U.S. House of Representatives Gets to Work. Hours after the Buzz published on January 6, 2023, Representative Kevin McCarthy (R-CA) was elected Speaker of the House on the fifteenth round of voting. With that, members were sworn in and the House got to work this week. The House acted quickly this week by passing the Family and Small Business Taxpayer Protection Act (H.R. 23) by a vote of 221–210. The bill now heads to the U.S. Senate, where Majority Leader Charles Schumer (D-NY) will undoubtedly place it directly into his paper shredder. With Democrats in charge of both the White House and the Senate, this is likely to be a common occurrence throughout the next two years: the House passes a bill and pats itself on the back for doing so, only to have it die in the Senate.
Rep. Foxx in as Labor and Employment Committee Chair. This week, the Republican Steering Committee designated Representative Virginia Foxx (R-NC) as chair of the House Committee on Education and the Workforce. Foxx previously served as chair of the committee from 2017 to 2019 and served twice as the ranking member. (Because of this service, pursuant to Republican rules that prevent members from serving three consecutive terms as the chair or ranking member of a committee, she needed a waiver to take the gavel again.) Accordingly, Chair Foxx is very familiar with the current labor policy issues and activities at the U.S. Department of Labor (DOL) and the National Labor Relations Board (NLRB). Moreover, the committee has changed its name from the Committee on Education and Labor to the Committee on Education and the Workforce. Why the change? According to the committee:
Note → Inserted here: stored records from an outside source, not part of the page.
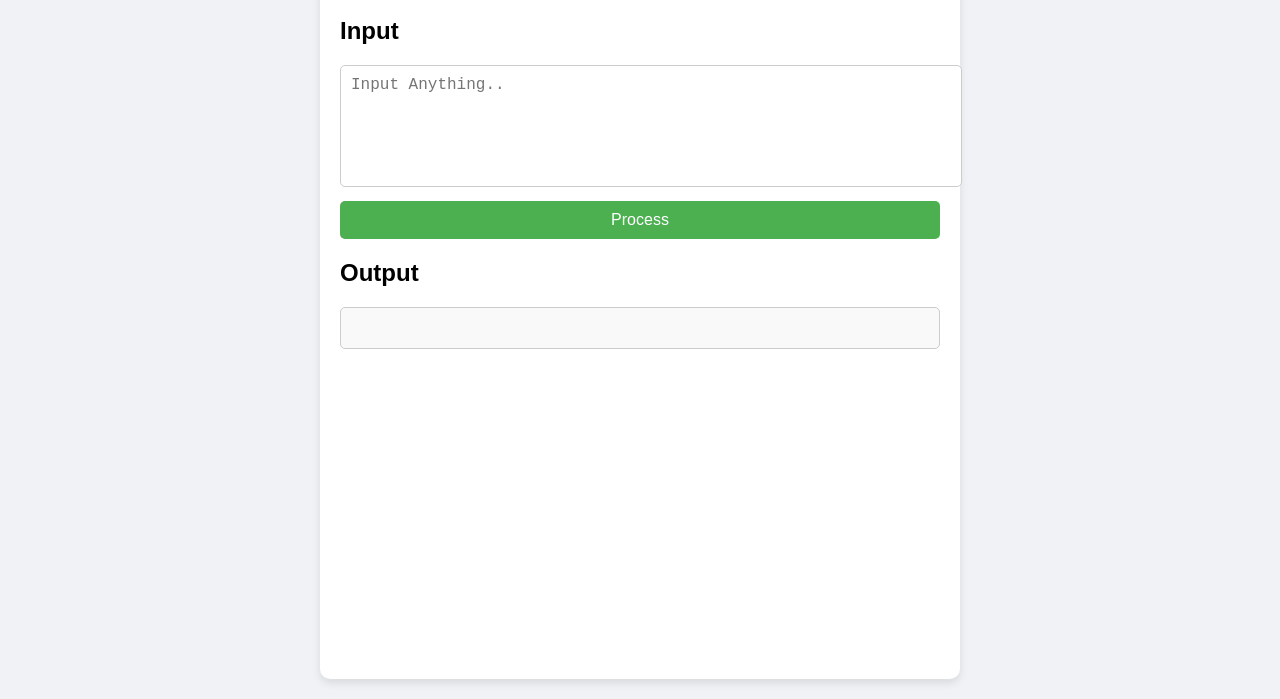
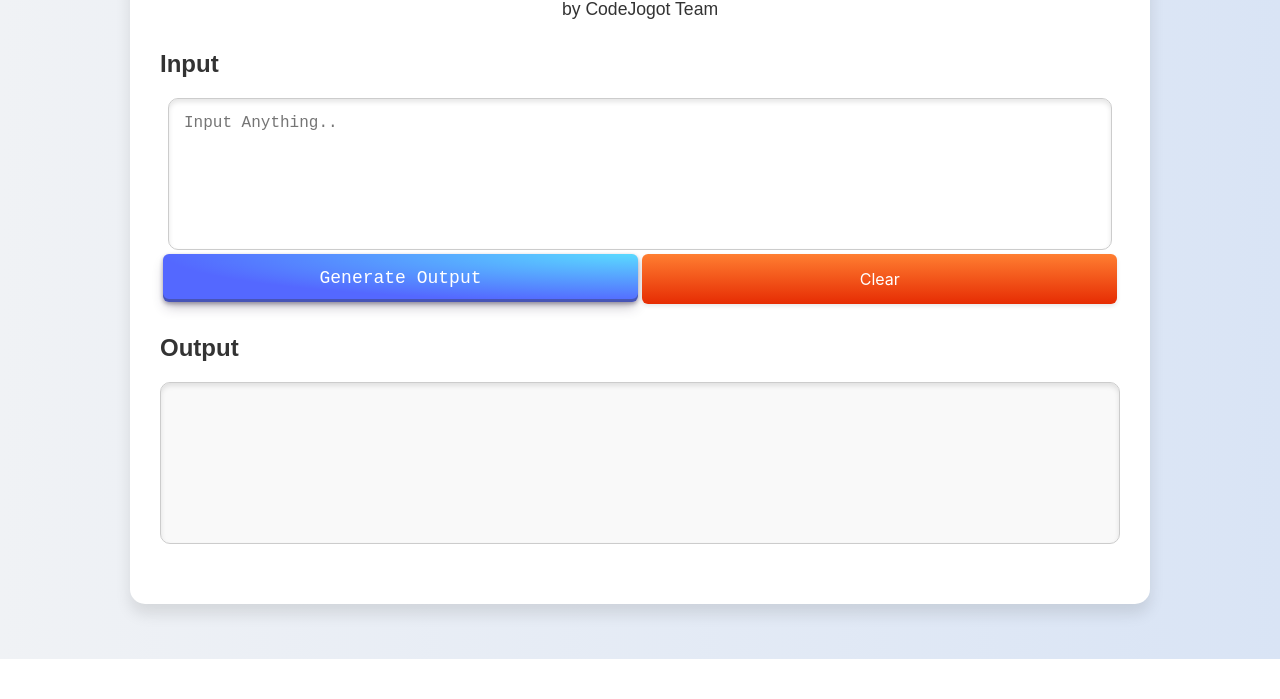
Before and after one commit to CodeJogot/js-input-output-template, a plain HTML site: page index.html in a window 1280 px wide. Shown: the part 141-840 px from the top of the page. After the commit the page ends 800 px from the top, so only its background shows below. Drawn offline with Linux system fonts and the light colour scheme; a web font is replaced by a local one.

Commit message:
first commit

```diff
--- a/index.html
+++ b/index.html
@@ -3,21 +3,22 @@
 <head>
     <meta charset="UTF-8" />
     <meta name="viewport" content="width=device-width, initial-scale=1.0" />
-    <title>Input-Output Template</title>
+    <title>Stylish Input-Output Template</title>
     <link rel="stylesheet" href="style.css" />
 </head>
 <body>
     <div class="container">
-      <h1>JS Input Output Template</h1>
+        <h1>Input Output Template</h1>
         <p>by CodeJogot Team</p>
         <h2>Input</h2>
         <div class="input-section">
             <textarea id="input" placeholder="Input Anything.."></textarea>
-        <button id="process-btn">Process</button>
+            <button id="process-btn">Generate Output</button>
+            <button id="clear-btn">Clear</button>
         </div>
         <h2>Output</h2>
         <div class="output-section">
-        <div id="output"></div>
+            <div id="output" class="output-content"></div>
         </div>
     </div>
     <script src="script.js"></script>
--- a/script.js
+++ b/script.js
@@ -1,10 +1,15 @@
 document.getElementById('process-btn').addEventListener('click', function() {
     const input = document.getElementById('input').value;
-    const output = processInput(input);
+    const output = mainFunction(input);
     document.getElementById('output').textContent = output;
 });
 
-function processInput(input) {
+document.getElementById('clear-btn').addEventListener('click', function() {
+    document.getElementById('input').value = ''; // Clear input
+    document.getElementById('output').textContent = ''; // Clear output
+});
+
+function mainFunction(input) {
     let p = input.split('\n');
-    return p[0];
+    return ;
 }
--- a/style.css
+++ b/style.css
@@ -1,67 +1,181 @@
+@import url('https://fonts.googleapis.com/css2?family=Anek+Bangla:wght@100..800&display=swap');
+
+body, h1, h2, p {
+    margin: 0;
+    padding: 0;
+    box-sizing: border-box;
+}
+
+/* Global Styles */
 body {
-    font-family: Arial, sans-serif;
-    background-color: #f0f2f5;
+    font-family: "Anek Bangla", sans-serif;
+    background: linear-gradient(to right, #f0f2f5, #d9e4f5);
     margin: 0;
-    padding: 20px;
+    padding: 40px;
     display: flex;
     justify-content: center;
+    align-items: center;
     height: 100vh;
+    color: #333;
 }
 
 .container {
-    background-color: #fff;
-    border-radius: 10px;
-    box-shadow: 0 4px 8px rgba(0, 0, 0, 0.1);
-    width: 80%;
+    background-color: #ffffff;
+    border-radius: 15px;
+    box-shadow: 0 10px 15px rgba(0, 0, 0, 0.1);
+    min-width: 80%;
     max-width: 600px;
-    padding: 20px;
+    padding: 30px;
+    text-align: center;
 }
 
 h1 {
-    text-align: center;
+    font-size: 2.5rem;
+    margin-bottom: 10px;
+    color: #4CAF50;
+}
+
+p {
+    font-size: 1.1rem;
+    margin-bottom: 30px;
+}
+
+h2 {
+    font-size: 1.5rem;
+    margin-bottom: 20px;
     color: #333;
+    text-align: left;
 }
 
 .input-section, .output-section {
-    margin-bottom: 20px;
+    margin-bottom: 30px;
 }
 
 textarea {
-    width: 100%;
-    height: 100px;
-    padding: 10px;
+    width: 95%;
+    height: 120px;
+    padding: 15px;
     border: 1px solid #ccc;
-    border-radius: 5px;
+    border-radius: 10px;
     resize: none;
-    font-size: 16px;
+    font-size: 1rem;
+    box-shadow: inset 0 3px 5px rgba(0, 0, 0, 0.1);
+    transition: all 0.3s ease;
+}
+
+textarea:focus {
+    border-color: #4CAF50;
+    box-shadow: inset 0 3px 5px rgba(0, 0, 0, 0.2);
 }
 
 button {
-    display: block;
-    width: 100%;
-    padding: 10px;
-    background-color: #4CAF50;
-    color: white;
+    width: calc(50% - 5px); /* Adjusted width for buttons */
+    padding: 15px;
+    color: #fff;
     border: none;
-    border-radius: 5px;
-    font-size: 16px;
+    border-radius: 10px;
+    font-size: 1rem;
     cursor: pointer;
-    margin-top: 10px;
+    transition: background-color 0.3s ease;
 }
 
+/* CSS */
+#process-btn {
+  align-items: center;
+  appearance: none;
+  background-image: radial-gradient(100% 100% at 100% 0, #5adaff 0, #5468ff 100%);
+  border: 0;
+  border-radius: 6px;
+  box-shadow: rgba(45, 35, 66, .4) 0 2px 4px,rgba(45, 35, 66, .3) 0 7px 13px -3px,rgba(58, 65, 111, .5) 0 -3px 0 inset;
+  box-sizing: border-box;
+  color: #fff;
+  cursor: pointer;
+  display: inline-flex;
+  font-family: "JetBrains Mono",monospace;
+  height: 48px;
+  justify-content: center;
+  line-height: 1;
+  list-style: none;
+  overflow: hidden;
+  padding-left: 16px;
+  padding-right: 16px;
+  position: relative;
+  text-align: left;
+  text-decoration: none;
+  transition: box-shadow .15s,transform .15s;
+  user-select: none;
+  -webkit-user-select: none;
+  touch-action: manipulation;
+  white-space: nowrap;
+  will-change: box-shadow,transform;
+  font-size: 18px;
+}
+
+#process-btn:focus {
+  box-shadow: #3c4fe0 0 0 0 1.5px inset, rgba(45, 35, 66, .4) 0 2px 4px, rgba(45, 35, 66, .3) 0 7px 13px -3px, #3c4fe0 0 -3px 0 inset;
+}
+
+#process-btn:hover {
+  box-shadow: rgba(45, 35, 66, .4) 0 4px 8px, rgba(45, 35, 66, .3) 0 7px 13px -3px, #3c4fe0 0 -3px 0 inset;
+  transform: translateY(-2px);
+}
+
+#process-btn:active {
+  box-shadow: #3c4fe0 0 3px 7px inset;
+  transform: translateY(2px);
+}
 button:hover {
     background-color: #45a049;
 }
 
+/* CSS */
+#clear-btn {
+  background-color: initial;
+  background-image: linear-gradient(-180deg, #FF7E31, #E62C03);
+  border-radius: 6px;
+  box-shadow: rgba(0, 0, 0, 0.1) 0 2px 4px;
+  color: #FFFFFF;
+  cursor: pointer;
+  display: inline-block;
+  font-family: Inter,-apple-system,system-ui,Roboto,"Helvetica Neue",Arial,sans-serif;
+  height: 50px;
+  line-height: 40px;
+  outline: 0;
+  overflow: hidden;
+  padding: 0 20px;
+  pointer-events: auto;
+  position: relative;
+  text-align: center;
+  touch-action: manipulation;
+  user-select: none;
+  -webkit-user-select: none;
+  vertical-align: top;
+  white-space: nowrap;
+  z-index: 9;
+  border: 0;
+  transition: box-shadow .2s;
+}
+
+#clear-btn:hover {
+  box-shadow: rgba(253, 76, 0, 0.5) 0 3px 8px;
+}
 .output-section {
     background-color: #f9f9f9;
     padding: 20px;
-    border-radius: 5px;
+    border-radius: 10px;
     border: 1px solid #ccc;
+    box-shadow: inset 0 3px 5px rgba(0, 0, 0, 0.1);
+    min-height: 120px;
+    display: flex;
+    align-items: flex-start; /* Align content to the top */
+    justify-content: flex-start; /* Align content to the left */
 }
 
-#output {
+.output-content {
     white-space: pre-wrap;
-    font-size: 16px;
+    font-size: 1rem;
     color: #333;
+    width: 100%;
+    word-break: break-word;
+    text-align: left; /* Align text inside #output to the left */
 }
```
Also changed, not shown: img/1.png (added), img/2.png (added), 1 other file. Lines whose indentation alone changed are shown as unchanged.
The American workforce encompasses, or is built upon, many different components: independent contracting, blue-collar work, and franchise ownership to name a few. Using “labor” in the name of the Committee omits the important contributions of many segments of our economy and inadvertently ignores the dignity of the work of those individuals.
While this semantic back-and-forth is nothing new, it highlights the unique politics at play within the labor and employment policy debates.
EEOC Seeks Comment on Draft Strategic Enforcement Plan. On January 10, 2023, the U.S. Equal Employment Opportunity Commission (EEOC) released its draft Strategic Enforcement Plan for Fiscal Years 2023–2027. According to the draft document, “the EEOC’s Strategic Enforcement Plan is to focus and coordinate the agency’s work over a multiple fiscal year (FY) period to have a sustained impact in advancing equal employment opportunity.” Subject matter priorities in the draft plan include the following:
- Recruitment and hiring, including “the use of automated systems, including artificial intelligence or machine learning, to target job advertisements, recruit applicants, or make or assist in hiring decisions where such systems intentionally exclude or adversely impact protected groups”
- Pregnancy discrimination, including “enforcing the provisions of the newly enacted Pregnant Workers Fairness Act”
- Current events and issues, which encompasses “[a]ddressing discrimination influenced by or arising as backlash in response to local, national or global events”
- COVID-19, which remains an issue, prompting the EEOC to focus on “[e]mployment discrimination associated with the COVID-19 pandemic and other threats to public health”
- Equal pay enforcement, particularly through the use of directed investigations and commissioner charges
- Arbitration provisions and “overly broad waivers, releases, non-disclosure agreements, or non-disparagement agreements”
Comments on the draft strategic enforcement plan are due by February 9, 2023.
EEOC Noms Hope Second Time Is the Charm. Speaking of the EEOC, President Biden has renominated Kalpana Kotagal to serve on the Commission and Karla Gilbride to be its general counsel. Both Kotagal and Gilbride were nominated in 2022 but failed to advance through the Senate prior to the adjournment of the 117th Congress. If confirmed, Kotagal will give Democrats their first majority on the Commission since 2019, and Gilbride will fill a general counsel seat that has been open since March 2021.
Building in D.C.? It’s a Mystery. This week, Washington, D.C., Mayor Muriel Bowser unveiled the city’s 2023–2027 Economic Development Strategy. As part of the goal to grow the city, the strategy calls for the addition of 7 million square feet of residential units. Of course, this is easier said than done, in large part because Washington, D.C.’s building height restrictions make it challenging to build “up.” These restrictions were set forth by the U.S. Congress in the Height of Buildings Act of 1910. Originally enacted in 1899, the act was amended in 1910 to limit the maximum height of buildings to 130 feet on commercial streets (160 feet for Pennsylvania Avenue between the U.S. Capitol and the White House) and 90 feet on residential streets. (Of course, the act has been amended over the years to provide for specific exemptions.) Contrary to popular opinion, these height limitations were not designed to keep buildings below the level of the U.S. Capitol or Washington Monument. Rather, the rumor is that they were originally based on safety considerations and the inability of firefighting equipment to reach beyond certain heights at the time.